Stevenson has also held onto the friendships she valued in high school, and has collected “quality” people from different parts of her journey, especially those who can help provide perspective. “I look for people who it’s comfortable just to be myself, where I don’t have to be put together, where I can be a mess, where we have a similar humor,” she said. “People who can remind me of how far I’ve come and how well I’m coping on the continuum as I continue to grow and deal with difficult things.”
Even as an adult under stress, Stevenson still deals with avoidance, often diving deeply into things that make her feel productive or successful instead of talking about her feelings or connecting to people who can help her. “I’ve had to be really aware of that and really utilize my support network of friends and family who help me make sense of things, help me navigate my emotions and help me make choices that aren’t avoidance and confront things that are difficult for me, and engage in that rather than engage in work or things that maybe don’t help address the issue,” she said.
When she’s having a really hard day, Stevenson will call a particular friend and leave a voicemail. “We have an agreement: I’ll leave a three-minute, five-minute voicemail, she’ll listen to it, and she voicemails me—because we have a hard time catching each other with each other’s schedules—and will have responses to everything that I’ve said and share her own,” she said. “It’s making sure I’m sharing where I am and not keeping it all to myself still.
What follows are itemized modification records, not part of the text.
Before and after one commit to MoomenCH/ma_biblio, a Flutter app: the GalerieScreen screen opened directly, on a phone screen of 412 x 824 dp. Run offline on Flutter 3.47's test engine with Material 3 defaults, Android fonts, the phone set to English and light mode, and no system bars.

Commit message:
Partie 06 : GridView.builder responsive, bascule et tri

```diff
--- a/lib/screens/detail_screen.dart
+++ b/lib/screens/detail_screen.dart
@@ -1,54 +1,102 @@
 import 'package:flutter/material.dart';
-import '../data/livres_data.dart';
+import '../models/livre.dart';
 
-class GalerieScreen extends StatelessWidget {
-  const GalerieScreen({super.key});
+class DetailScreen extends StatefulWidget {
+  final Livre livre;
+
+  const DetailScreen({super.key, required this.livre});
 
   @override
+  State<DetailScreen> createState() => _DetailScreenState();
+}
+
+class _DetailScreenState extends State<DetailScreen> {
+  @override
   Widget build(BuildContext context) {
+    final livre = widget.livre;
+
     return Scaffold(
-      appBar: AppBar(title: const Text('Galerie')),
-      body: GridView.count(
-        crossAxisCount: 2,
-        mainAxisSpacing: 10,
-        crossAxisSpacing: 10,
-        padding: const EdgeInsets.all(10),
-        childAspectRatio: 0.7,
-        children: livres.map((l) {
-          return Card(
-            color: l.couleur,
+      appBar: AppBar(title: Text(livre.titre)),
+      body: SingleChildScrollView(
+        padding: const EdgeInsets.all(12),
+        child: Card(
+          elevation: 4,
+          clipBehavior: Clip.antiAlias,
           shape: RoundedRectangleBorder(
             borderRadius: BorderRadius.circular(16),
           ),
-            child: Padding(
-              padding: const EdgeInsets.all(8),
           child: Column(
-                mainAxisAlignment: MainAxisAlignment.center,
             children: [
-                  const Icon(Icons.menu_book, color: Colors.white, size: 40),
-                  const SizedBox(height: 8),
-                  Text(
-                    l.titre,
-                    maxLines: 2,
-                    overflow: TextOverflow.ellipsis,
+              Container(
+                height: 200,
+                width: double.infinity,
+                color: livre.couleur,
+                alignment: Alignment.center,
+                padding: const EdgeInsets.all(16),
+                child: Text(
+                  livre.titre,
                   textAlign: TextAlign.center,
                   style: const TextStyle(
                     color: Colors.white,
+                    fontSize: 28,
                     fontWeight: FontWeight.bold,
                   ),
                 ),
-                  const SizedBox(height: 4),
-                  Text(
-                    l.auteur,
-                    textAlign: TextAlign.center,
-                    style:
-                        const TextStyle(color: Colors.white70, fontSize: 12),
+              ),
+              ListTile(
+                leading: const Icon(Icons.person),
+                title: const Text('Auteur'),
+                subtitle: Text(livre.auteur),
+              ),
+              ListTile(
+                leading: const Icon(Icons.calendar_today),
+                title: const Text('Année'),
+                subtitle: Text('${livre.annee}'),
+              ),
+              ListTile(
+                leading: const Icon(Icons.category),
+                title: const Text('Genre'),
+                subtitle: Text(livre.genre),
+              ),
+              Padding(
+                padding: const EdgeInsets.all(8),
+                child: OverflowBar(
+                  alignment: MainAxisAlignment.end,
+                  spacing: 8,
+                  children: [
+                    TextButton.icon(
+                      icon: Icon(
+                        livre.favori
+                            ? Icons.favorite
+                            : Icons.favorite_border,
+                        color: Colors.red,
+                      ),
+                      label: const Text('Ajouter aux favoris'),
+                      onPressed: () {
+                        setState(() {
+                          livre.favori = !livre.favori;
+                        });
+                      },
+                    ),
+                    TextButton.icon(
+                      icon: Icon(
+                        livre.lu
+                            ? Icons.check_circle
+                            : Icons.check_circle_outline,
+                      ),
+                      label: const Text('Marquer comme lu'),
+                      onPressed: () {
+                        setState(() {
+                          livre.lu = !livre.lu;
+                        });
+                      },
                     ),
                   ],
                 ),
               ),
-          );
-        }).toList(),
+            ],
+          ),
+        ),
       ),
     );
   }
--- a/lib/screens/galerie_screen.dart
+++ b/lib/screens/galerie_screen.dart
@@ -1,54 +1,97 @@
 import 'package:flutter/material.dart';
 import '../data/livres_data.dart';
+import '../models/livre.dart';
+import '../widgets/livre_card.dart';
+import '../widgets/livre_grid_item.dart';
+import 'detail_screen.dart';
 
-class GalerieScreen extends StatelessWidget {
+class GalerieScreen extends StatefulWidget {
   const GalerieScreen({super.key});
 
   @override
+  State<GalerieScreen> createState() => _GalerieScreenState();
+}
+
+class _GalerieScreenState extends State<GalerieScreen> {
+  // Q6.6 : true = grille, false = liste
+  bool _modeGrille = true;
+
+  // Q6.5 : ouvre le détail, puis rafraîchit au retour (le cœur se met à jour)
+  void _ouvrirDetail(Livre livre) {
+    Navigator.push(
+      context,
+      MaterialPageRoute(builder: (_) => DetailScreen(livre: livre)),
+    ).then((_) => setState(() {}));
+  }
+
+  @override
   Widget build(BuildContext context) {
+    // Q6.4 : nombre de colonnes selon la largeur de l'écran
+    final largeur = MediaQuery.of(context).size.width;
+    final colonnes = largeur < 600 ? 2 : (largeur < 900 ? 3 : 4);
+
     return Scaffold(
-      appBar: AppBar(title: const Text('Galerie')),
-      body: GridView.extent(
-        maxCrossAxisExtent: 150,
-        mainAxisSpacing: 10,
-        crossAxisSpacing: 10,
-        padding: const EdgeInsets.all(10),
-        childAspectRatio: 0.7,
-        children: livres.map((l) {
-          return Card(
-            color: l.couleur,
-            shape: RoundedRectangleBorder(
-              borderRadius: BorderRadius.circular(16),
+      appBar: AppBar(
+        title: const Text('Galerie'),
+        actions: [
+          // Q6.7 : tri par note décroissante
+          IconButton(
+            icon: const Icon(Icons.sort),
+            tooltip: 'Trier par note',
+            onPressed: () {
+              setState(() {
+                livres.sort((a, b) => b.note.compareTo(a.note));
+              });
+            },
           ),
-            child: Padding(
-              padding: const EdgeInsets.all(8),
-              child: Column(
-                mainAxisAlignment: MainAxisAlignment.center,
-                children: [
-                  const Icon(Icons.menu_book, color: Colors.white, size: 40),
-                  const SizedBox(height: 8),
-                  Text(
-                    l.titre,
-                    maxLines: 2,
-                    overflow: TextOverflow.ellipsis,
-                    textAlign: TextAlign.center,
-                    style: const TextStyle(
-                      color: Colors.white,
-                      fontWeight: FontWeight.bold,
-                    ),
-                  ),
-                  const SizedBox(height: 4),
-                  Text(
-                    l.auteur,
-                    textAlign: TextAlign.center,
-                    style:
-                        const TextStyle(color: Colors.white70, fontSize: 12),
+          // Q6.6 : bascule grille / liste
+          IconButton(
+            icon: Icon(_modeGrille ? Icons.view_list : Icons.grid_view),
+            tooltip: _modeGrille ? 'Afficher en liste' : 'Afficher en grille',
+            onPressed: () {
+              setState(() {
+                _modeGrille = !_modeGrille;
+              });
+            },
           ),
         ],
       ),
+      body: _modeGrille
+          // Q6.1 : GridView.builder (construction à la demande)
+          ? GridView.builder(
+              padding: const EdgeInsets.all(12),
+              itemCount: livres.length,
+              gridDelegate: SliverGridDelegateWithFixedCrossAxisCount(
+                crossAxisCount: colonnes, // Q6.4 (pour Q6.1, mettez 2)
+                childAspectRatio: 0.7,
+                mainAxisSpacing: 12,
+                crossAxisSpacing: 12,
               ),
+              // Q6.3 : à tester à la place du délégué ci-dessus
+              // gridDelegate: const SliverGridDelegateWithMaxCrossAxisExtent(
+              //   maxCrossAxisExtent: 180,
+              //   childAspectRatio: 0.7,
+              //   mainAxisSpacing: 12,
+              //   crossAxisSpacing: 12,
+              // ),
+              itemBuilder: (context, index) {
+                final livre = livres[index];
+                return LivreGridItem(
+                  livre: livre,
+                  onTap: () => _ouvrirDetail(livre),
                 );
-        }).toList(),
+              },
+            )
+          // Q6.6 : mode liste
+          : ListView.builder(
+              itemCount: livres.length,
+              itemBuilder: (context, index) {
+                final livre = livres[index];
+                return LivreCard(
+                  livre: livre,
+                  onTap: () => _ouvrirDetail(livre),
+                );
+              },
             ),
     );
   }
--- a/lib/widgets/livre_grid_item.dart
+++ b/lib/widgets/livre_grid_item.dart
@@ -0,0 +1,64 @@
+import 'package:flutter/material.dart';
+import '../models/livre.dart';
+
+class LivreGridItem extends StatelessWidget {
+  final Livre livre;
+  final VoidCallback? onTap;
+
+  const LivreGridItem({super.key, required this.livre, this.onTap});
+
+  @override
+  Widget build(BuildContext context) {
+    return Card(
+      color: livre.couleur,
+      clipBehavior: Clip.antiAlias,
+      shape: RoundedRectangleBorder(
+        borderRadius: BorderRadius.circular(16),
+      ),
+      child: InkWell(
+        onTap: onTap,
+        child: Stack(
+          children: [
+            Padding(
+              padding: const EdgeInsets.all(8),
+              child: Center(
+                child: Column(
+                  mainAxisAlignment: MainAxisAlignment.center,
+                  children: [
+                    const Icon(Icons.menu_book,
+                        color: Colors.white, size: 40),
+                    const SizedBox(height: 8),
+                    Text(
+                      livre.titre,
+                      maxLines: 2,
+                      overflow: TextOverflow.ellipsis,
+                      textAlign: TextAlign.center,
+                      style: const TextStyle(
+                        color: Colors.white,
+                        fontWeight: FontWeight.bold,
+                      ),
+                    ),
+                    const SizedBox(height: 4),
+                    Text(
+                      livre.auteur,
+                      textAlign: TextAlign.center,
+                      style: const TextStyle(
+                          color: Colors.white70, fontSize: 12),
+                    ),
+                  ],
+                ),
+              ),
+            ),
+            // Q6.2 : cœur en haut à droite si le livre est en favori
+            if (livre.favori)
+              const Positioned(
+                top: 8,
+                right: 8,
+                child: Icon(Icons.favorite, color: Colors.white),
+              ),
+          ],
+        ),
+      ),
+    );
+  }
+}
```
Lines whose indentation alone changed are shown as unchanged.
Because that was one of the negative ways I coped, was to keep it all inside.”
In fact, though she is now very open with her friends, Stevenson wishes her younger self had shared more with the support network surrounding her. “The thing that I would want other people to know in similar situations or who are dealing with things that feel so beyond their control or feel like the world around them is just hard to navigate and impossible at times, is the power of talking about it because I did not do that—the importance of building that support network while you were going through it,” she said. “I would do that differently, so finding people who were trustworthy who can help you, that it’s not the end of the world, that there will be things that come from it that are good and there will be things that come from it that are bad, but that as bad as it will seem in a moment, that it will get better if you’re actually sharing that with someone else. That burden is too much to keep to yourself.”
If she had reached out to those around her, Stevenson believes she would have had an easier time coping. “I think it really is that coping as things are happening and connecting to people during it, so that you’re never alone, in pain, or suffering silently or keeping it all in, because at some point it needs to come out and you got to work through it and it’s just delaying or making that problem harder,” she said. “I know now that other friends were going through similar things, but I didn’t know it at the time and it would have been helpful to know I wasn’t alone, like I felt the day I crossed the line.”
For those going through difficult situations, try to reach out to the people you trust, Stevenson says. “Your experience could save someone else, and just not being alone in your pain is so important,” she said. “There are people who have skills to help you process it in a way that is much easier than processing it on your own or trying to, especially if you don’t have much control or power over that.”